__The task__
From the entries below, count the lines holding the word "shadow" and give nothing but the number.

__Supplied information__
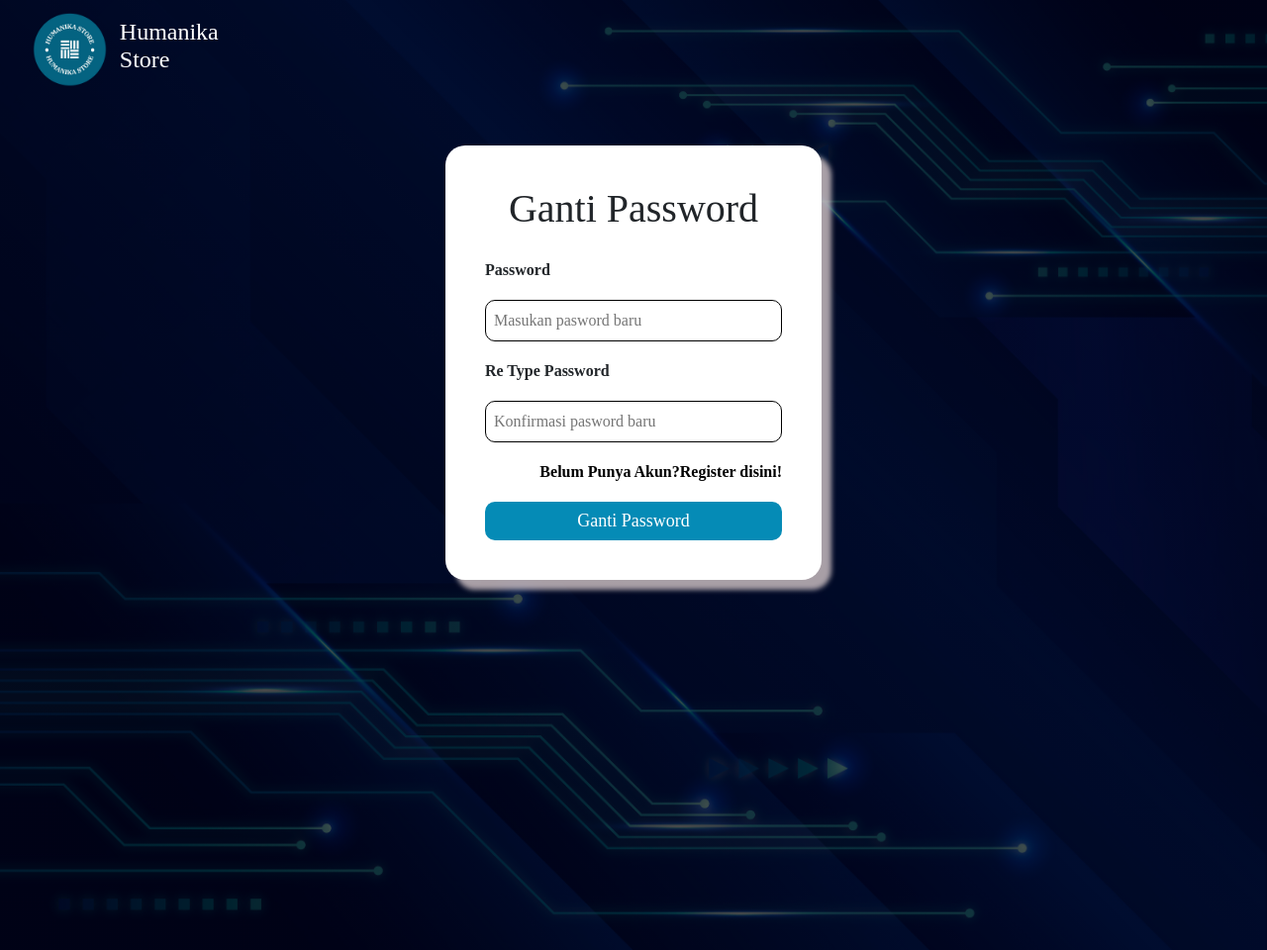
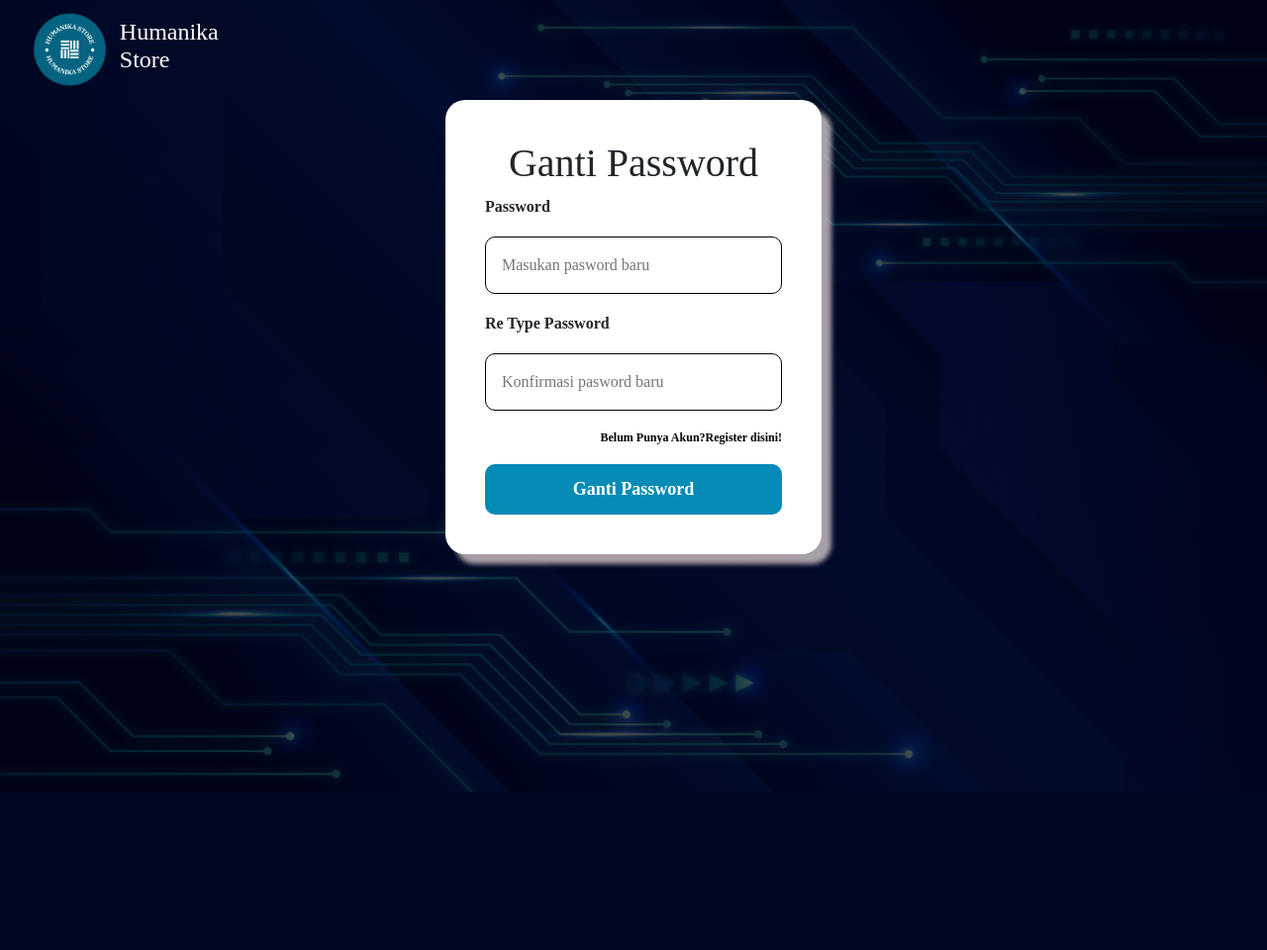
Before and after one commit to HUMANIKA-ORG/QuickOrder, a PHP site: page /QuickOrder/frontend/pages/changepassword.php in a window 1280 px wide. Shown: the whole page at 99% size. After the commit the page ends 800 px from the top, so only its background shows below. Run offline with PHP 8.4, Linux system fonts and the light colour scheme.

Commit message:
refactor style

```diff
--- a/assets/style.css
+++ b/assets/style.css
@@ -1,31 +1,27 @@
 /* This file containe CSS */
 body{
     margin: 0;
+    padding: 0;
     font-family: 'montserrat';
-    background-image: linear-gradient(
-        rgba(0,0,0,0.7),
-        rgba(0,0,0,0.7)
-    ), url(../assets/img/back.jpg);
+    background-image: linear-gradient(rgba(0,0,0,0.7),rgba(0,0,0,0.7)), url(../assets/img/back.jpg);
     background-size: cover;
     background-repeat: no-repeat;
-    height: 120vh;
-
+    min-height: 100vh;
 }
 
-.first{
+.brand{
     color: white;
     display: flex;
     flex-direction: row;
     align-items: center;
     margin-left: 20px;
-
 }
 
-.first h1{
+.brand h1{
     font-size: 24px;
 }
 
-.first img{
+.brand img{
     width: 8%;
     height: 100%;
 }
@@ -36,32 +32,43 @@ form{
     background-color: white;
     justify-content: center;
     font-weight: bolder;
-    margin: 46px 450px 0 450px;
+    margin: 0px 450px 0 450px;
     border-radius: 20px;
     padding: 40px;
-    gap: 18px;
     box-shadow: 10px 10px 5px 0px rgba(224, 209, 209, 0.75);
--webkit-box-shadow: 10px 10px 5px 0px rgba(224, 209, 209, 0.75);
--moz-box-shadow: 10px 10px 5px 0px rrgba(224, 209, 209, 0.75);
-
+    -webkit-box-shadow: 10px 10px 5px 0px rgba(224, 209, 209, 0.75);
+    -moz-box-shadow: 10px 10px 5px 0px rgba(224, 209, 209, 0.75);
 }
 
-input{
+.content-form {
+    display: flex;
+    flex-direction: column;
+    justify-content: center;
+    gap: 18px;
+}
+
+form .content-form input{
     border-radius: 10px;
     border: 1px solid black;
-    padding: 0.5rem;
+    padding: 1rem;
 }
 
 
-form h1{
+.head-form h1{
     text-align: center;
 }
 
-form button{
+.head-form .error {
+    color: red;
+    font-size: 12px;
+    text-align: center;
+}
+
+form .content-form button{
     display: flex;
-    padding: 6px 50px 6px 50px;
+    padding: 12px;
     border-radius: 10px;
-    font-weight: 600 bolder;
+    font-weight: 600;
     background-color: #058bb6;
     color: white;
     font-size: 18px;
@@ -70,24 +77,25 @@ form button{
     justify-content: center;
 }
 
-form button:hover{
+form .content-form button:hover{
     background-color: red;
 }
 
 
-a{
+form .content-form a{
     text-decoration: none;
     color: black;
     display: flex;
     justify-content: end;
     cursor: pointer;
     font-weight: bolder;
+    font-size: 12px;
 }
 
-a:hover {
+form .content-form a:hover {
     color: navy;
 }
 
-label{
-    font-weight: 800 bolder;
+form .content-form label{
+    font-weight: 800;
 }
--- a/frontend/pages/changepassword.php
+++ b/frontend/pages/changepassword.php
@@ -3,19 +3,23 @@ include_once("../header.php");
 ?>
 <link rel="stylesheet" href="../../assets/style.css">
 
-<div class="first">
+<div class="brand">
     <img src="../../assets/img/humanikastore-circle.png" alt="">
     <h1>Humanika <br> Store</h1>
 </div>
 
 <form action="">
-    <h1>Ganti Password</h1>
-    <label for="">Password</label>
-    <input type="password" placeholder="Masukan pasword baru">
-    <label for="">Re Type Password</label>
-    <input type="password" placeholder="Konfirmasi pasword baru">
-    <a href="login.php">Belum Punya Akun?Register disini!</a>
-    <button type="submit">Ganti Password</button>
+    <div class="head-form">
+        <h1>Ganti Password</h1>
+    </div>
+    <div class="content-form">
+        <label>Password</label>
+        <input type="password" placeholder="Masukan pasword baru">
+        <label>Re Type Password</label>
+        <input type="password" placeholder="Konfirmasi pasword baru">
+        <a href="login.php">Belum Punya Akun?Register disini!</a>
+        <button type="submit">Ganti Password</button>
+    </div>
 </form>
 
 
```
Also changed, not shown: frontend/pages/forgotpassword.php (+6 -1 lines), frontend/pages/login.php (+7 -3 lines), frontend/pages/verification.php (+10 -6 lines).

__Final answer__
5